This posting has been republished from an article I wrote in Media Bullseye.
I love Tom Friedman. His books like “The World is Flat” and “The Lexus and the Olive Tree” reinforce that the ability to communicate quickly – and globally – have truly lowered barriers to communication in unimaginable ways. Just this week, we have seen major troubles in the global financial markets – countries that worry about another country’s currency or economic performance “dragging down” another’s stock market. So yes, we are connected, globally in ways that we could not have imagined in years past.
In my class at Georgetown, I often talk about the breathless, pre-bubble busting hype that preached that “the Internet [is] going to change everything!!!” But in the beginning, what really happened was that print pages became Web pages. It was only when the Internet became so big that it became, not a big glob of people, but a series of networks that its true value was demonstrated.
Whether you know it or not, if you go to ESPN.com to fill out an NCAA bracket, to BabyCenter.com for parenting tips or Morningstar.com for financial news, you are part of a community. These communities make up the larger whole, but things work well only if people have unfettered access to information. People who are part of groups trust each other more than they trust people outside of communities. Pre and post Internet, this is true.
Moreover, trust communities evolved into consumer-generated media, which is now what many believe to be the backbone of the Internet. You Tube, Facebook, MySpace and 130 million blogs have demonstrated that as communicators, aren’t really in charge any more. We are mediators more than we are communicators. Millions of people are producing content, and people are finding it and reading or viewing it.

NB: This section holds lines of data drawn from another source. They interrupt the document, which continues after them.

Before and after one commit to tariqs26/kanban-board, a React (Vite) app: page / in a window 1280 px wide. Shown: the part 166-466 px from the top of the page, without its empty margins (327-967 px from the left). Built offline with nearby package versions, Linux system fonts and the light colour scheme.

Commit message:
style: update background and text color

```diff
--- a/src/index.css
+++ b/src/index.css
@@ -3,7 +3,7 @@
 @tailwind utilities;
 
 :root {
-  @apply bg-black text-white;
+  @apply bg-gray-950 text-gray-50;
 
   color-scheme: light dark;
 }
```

So in this world of millions of Web pages, the explosion of consumer generated content, how do people find the information that they are looking for? Most would answer “Google.”

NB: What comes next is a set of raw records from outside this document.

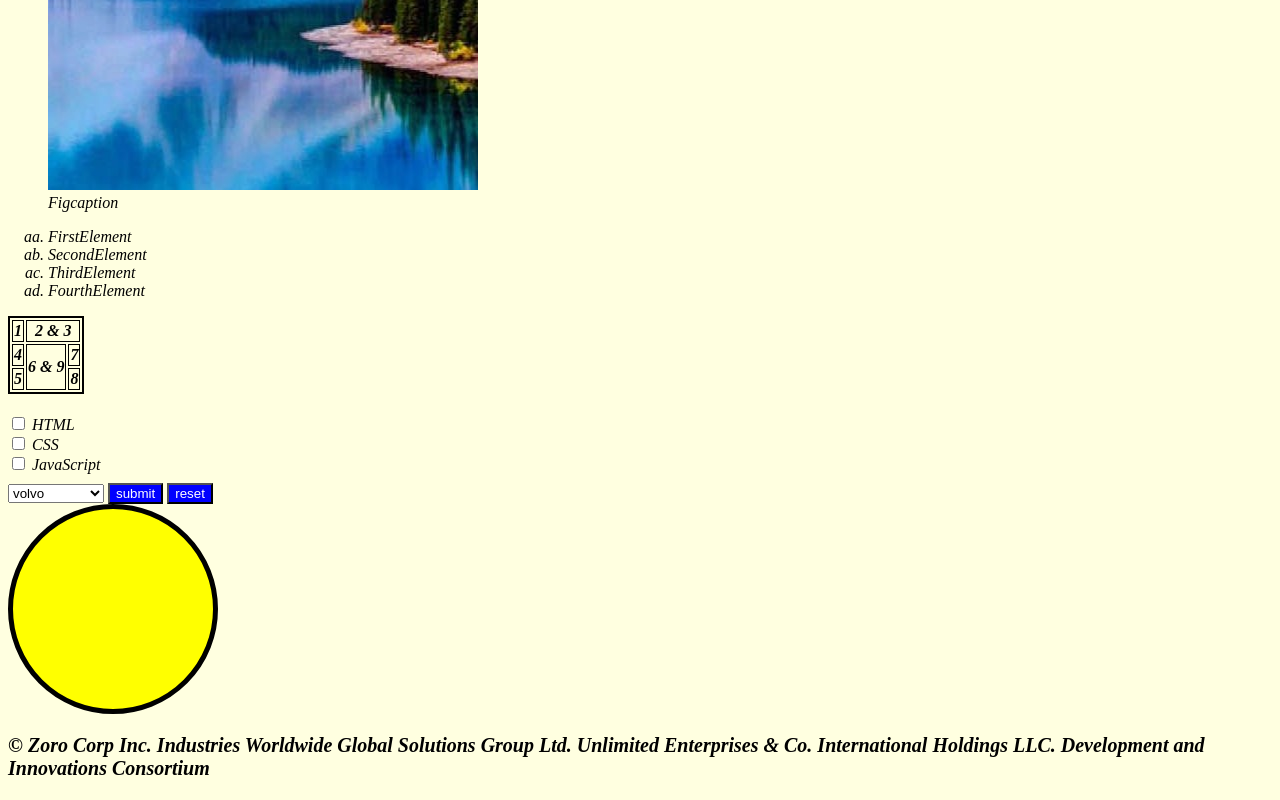
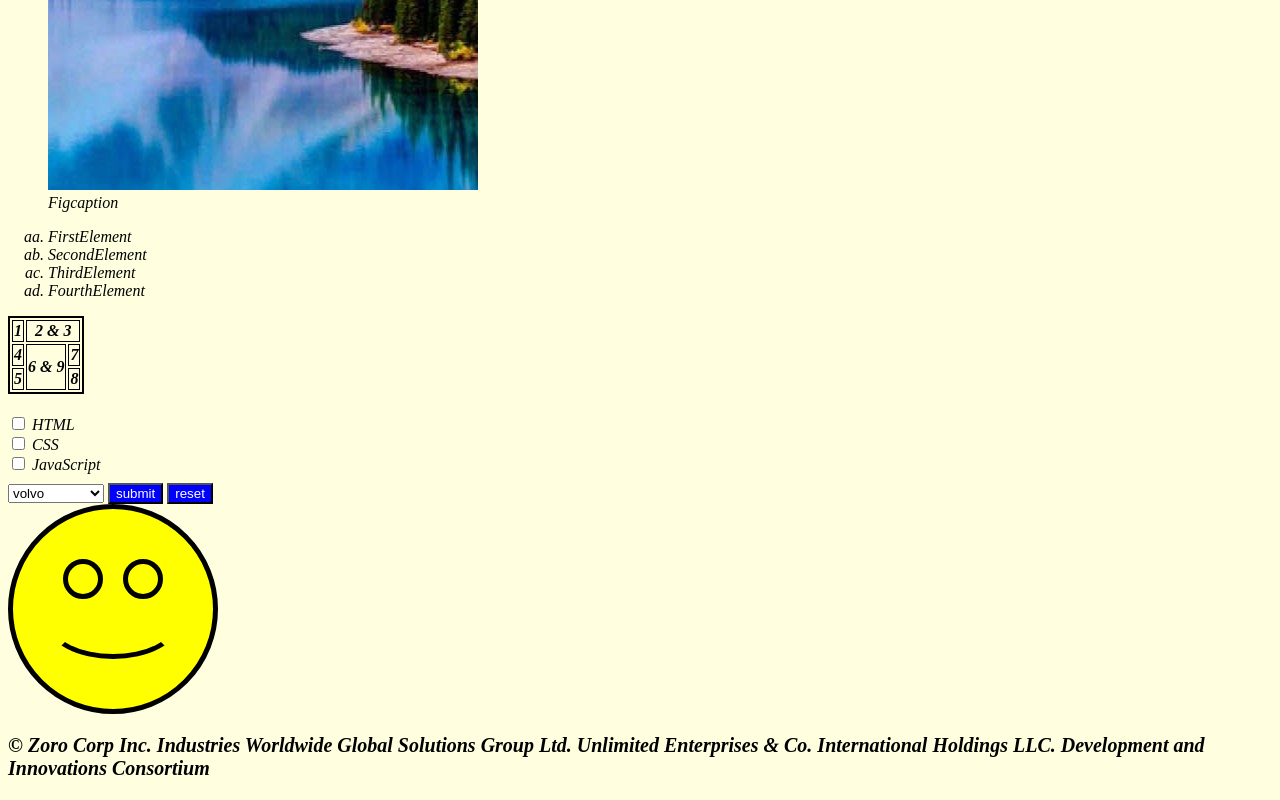
Before and after one commit to Kavacup/webprog, a plain HTML site: page lab1/index.html in a window 1280 px wide. Shown: the part 806-1606 px from the top of the page. Drawn offline with Linux system fonts and the light colour scheme.

Commit message:
fix smiley

```diff
--- a/lab1/index.html
+++ b/lab1/index.html
@@ -132,8 +132,7 @@
 				<input type="reset" value="reset">
 			</form>
 		</div>
-		<div>
-			<div class="smiley"></div>
+		<div class="smiley">
 			<div class="left-eye"></div>
 			<div class="right-eye"></div>
 			<div class="mouth"></div>
```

To me, Google truly became THE dominant force in the Internet not after their successful IPO, but when the word “Google” when from a noun to a verb. You don’t say to the guy in the office next to you, “Hey, look this up on the Internet using a search engine,” you say “Google this.” It has entered our lexicon to levels when making a photocopy turned into “xeroxing something.”
So we’re all one, big happy, global, connected family, right? Not completely.
As you may have read, the Chinese government, as they have done in the past, blocked You Tube and Google in response to information and videos being pushed that offered demonstrable evidence of the riots in Tibet. Google has not said much on this, likely not wanting to antagonize a the main client of a billion-person potential audience, but did say:
“We believe that YouTube offers citizens the world over a vital window on their cultures and societies and that they should not be denied access to video information.”
So with all respect to Tom Friedman, with roughly one quarter of the world’s population without unfettered access to news and information, filtered by what the government deems acceptable, the world is indeed NOT flat. You Tube and Google will likely be restored soon and people will turn their attention elsewhere, but this is an important lesson for those who say, “the Internet has changed everything.”
If the “new” Internet is consumer-generated media being produced and viewed unedited by a global audience, the answer is “no.”